▶ [Directions]
Would you print all of the entries word for word?

[Change detection outputs]
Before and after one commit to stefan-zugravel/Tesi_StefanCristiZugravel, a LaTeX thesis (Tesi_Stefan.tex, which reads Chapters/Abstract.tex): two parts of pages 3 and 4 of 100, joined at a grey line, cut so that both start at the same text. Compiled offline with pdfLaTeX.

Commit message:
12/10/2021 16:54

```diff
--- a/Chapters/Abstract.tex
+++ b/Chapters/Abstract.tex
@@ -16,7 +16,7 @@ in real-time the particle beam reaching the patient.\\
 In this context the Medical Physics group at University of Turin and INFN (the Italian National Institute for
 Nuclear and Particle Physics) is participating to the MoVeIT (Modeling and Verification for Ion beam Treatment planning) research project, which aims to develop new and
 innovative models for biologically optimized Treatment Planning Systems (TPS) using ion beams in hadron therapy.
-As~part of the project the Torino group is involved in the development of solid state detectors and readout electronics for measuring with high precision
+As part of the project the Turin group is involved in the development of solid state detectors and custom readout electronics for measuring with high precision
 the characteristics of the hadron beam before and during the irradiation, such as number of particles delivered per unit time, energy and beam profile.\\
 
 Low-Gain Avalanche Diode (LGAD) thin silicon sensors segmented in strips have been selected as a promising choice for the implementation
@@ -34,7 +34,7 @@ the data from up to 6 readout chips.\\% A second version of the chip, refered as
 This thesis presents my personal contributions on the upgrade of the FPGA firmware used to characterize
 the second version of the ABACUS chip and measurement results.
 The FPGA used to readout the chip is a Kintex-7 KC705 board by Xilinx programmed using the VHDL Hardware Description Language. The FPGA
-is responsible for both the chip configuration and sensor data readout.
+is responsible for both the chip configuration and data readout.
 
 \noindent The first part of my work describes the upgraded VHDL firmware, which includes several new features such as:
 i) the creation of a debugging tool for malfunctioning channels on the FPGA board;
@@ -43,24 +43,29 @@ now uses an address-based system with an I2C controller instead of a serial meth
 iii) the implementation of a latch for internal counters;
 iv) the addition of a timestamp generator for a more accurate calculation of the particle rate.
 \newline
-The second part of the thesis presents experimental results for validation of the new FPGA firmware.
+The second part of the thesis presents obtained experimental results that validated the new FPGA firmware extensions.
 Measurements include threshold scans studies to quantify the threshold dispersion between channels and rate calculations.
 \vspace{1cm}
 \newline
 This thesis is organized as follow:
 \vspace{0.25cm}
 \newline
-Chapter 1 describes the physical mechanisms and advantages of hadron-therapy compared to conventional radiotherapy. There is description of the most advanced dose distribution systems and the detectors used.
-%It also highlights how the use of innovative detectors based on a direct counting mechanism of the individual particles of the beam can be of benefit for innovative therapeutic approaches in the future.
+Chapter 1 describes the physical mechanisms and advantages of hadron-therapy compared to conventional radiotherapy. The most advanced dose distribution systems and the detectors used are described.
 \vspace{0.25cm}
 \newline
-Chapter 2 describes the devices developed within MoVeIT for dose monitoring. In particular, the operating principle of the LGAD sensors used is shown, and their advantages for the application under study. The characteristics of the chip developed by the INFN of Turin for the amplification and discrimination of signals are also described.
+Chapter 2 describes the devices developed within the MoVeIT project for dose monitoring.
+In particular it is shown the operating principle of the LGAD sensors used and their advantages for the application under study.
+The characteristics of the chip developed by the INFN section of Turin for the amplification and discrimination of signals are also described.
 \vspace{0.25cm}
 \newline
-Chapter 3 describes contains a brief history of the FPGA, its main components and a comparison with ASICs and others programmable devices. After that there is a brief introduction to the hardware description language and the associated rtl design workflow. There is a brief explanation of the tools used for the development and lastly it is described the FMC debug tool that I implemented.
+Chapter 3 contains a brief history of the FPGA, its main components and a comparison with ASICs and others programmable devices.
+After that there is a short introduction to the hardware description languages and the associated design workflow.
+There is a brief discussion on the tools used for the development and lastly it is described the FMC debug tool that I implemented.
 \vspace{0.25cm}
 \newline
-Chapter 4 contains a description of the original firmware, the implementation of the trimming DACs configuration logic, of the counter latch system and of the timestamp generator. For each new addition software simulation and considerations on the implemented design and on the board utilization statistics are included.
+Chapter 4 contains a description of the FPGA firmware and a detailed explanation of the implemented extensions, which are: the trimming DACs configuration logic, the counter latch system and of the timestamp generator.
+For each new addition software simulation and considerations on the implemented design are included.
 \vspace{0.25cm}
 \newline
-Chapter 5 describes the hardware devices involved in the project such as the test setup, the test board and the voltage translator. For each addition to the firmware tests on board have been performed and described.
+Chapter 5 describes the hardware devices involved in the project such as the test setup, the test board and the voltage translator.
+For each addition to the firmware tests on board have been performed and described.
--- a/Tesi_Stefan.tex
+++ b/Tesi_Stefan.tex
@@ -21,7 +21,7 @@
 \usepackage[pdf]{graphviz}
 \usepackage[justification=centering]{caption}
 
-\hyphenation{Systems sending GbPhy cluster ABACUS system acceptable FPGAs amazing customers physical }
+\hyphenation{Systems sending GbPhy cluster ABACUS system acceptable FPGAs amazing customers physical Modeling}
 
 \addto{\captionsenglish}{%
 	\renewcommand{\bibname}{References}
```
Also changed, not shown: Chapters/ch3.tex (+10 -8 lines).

▶ [Written response]
Before and after one commit to stefan-zugravel/Tesi_StefanCristiZugravel, a LaTeX thesis (Tesi_Stefan.tex, which reads Chapters/Abstract.tex): two parts of pages 3 and 4 of 100, joined at a grey line, cut so that both start at the same text. Compiled offline with pdfLaTeX.

Commit message:
12/10/2021 16:54

```diff
--- a/Chapters/Abstract.tex
+++ b/Chapters/Abstract.tex
@@ -16,7 +16,7 @@ in real-time the particle beam reaching the patient.\\
 In this context the Medical Physics group at University of Turin and INFN (the Italian National Institute for
 Nuclear and Particle Physics) is participating to the MoVeIT (Modeling and Verification for Ion beam Treatment planning) research project, which aims to develop new and
 innovative models for biologically optimized Treatment Planning Systems (TPS) using ion beams in hadron therapy.
-As~part of the project the Torino group is involved in the development of solid state detectors and readout electronics for measuring with high precision
+As part of the project the Turin group is involved in the development of solid state detectors and custom readout electronics for measuring with high precision
 the characteristics of the hadron beam before and during the irradiation, such as number of particles delivered per unit time, energy and beam profile.\\
 
 Low-Gain Avalanche Diode (LGAD) thin silicon sensors segmented in strips have been selected as a promising choice for the implementation
@@ -34,7 +34,7 @@ the data from up to 6 readout chips.\\% A second version of the chip, refered as
 This thesis presents my personal contributions on the upgrade of the FPGA firmware used to characterize
 the second version of the ABACUS chip and measurement results.
 The FPGA used to readout the chip is a Kintex-7 KC705 board by Xilinx programmed using the VHDL Hardware Description Language. The FPGA
-is responsible for both the chip configuration and sensor data readout.
+is responsible for both the chip configuration and data readout.
 
 \noindent The first part of my work describes the upgraded VHDL firmware, which includes several new features such as:
 i) the creation of a debugging tool for malfunctioning channels on the FPGA board;
@@ -43,24 +43,29 @@ now uses an address-based system with an I2C controller instead of a serial meth
 iii) the implementation of a latch for internal counters;
 iv) the addition of a timestamp generator for a more accurate calculation of the particle rate.
 \newline
-The second part of the thesis presents experimental results for validation of the new FPGA firmware.
+The second part of the thesis presents obtained experimental results that validated the new FPGA firmware extensions.
 Measurements include threshold scans studies to quantify the threshold dispersion between channels and rate calculations.
 \vspace{1cm}
 \newline
 This thesis is organized as follow:
 \vspace{0.25cm}
 \newline
-Chapter 1 describes the physical mechanisms and advantages of hadron-therapy compared to conventional radiotherapy. There is description of the most advanced dose distribution systems and the detectors used.
-%It also highlights how the use of innovative detectors based on a direct counting mechanism of the individual particles of the beam can be of benefit for innovative therapeutic approaches in the future.
+Chapter 1 describes the physical mechanisms and advantages of hadron-therapy compared to conventional radiotherapy. The most advanced dose distribution systems and the detectors used are described.
 \vspace{0.25cm}
 \newline
-Chapter 2 describes the devices developed within MoVeIT for dose monitoring. In particular, the operating principle of the LGAD sensors used is shown, and their advantages for the application under study. The characteristics of the chip developed by the INFN of Turin for the amplification and discrimination of signals are also described.
+Chapter 2 describes the devices developed within the MoVeIT project for dose monitoring.
+In particular it is shown the operating principle of the LGAD sensors used and their advantages for the application under study.
+The characteristics of the chip developed by the INFN section of Turin for the amplification and discrimination of signals are also described.
 \vspace{0.25cm}
 \newline
-Chapter 3 describes contains a brief history of the FPGA, its main components and a comparison with ASICs and others programmable devices. After that there is a brief introduction to the hardware description language and the associated rtl design workflow. There is a brief explanation of the tools used for the development and lastly it is described the FMC debug tool that I implemented.
+Chapter 3 contains a brief history of the FPGA, its main components and a comparison with ASICs and others programmable devices.
+After that there is a short introduction to the hardware description languages and the associated design workflow.
+There is a brief discussion on the tools used for the development and lastly it is described the FMC debug tool that I implemented.
 \vspace{0.25cm}
 \newline
-Chapter 4 contains a description of the original firmware, the implementation of the trimming DACs configuration logic, of the counter latch system and of the timestamp generator. For each new addition software simulation and considerations on the implemented design and on the board utilization statistics are included.
+Chapter 4 contains a description of the FPGA firmware and a detailed explanation of the implemented extensions, which are: the trimming DACs configuration logic, the counter latch system and of the timestamp generator.
+For each new addition software simulation and considerations on the implemented design are included.
 \vspace{0.25cm}
 \newline
-Chapter 5 describes the hardware devices involved in the project such as the test setup, the test board and the voltage translator. For each addition to the firmware tests on board have been performed and described.
+Chapter 5 describes the hardware devices involved in the project such as the test setup, the test board and the voltage translator.
+For each addition to the firmware tests on board have been performed and described.
--- a/Tesi_Stefan.tex
+++ b/Tesi_Stefan.tex
@@ -21,7 +21,7 @@
 \usepackage[pdf]{graphviz}
 \usepackage[justification=centering]{caption}
 
-\hyphenation{Systems sending GbPhy cluster ABACUS system acceptable FPGAs amazing customers physical }
+\hyphenation{Systems sending GbPhy cluster ABACUS system acceptable FPGAs amazing customers physical Modeling}
 
 \addto{\captionsenglish}{%
 	\renewcommand{\bibname}{References}
```
Also changed, not shown: Chapters/ch3.tex (+10 -8 lines).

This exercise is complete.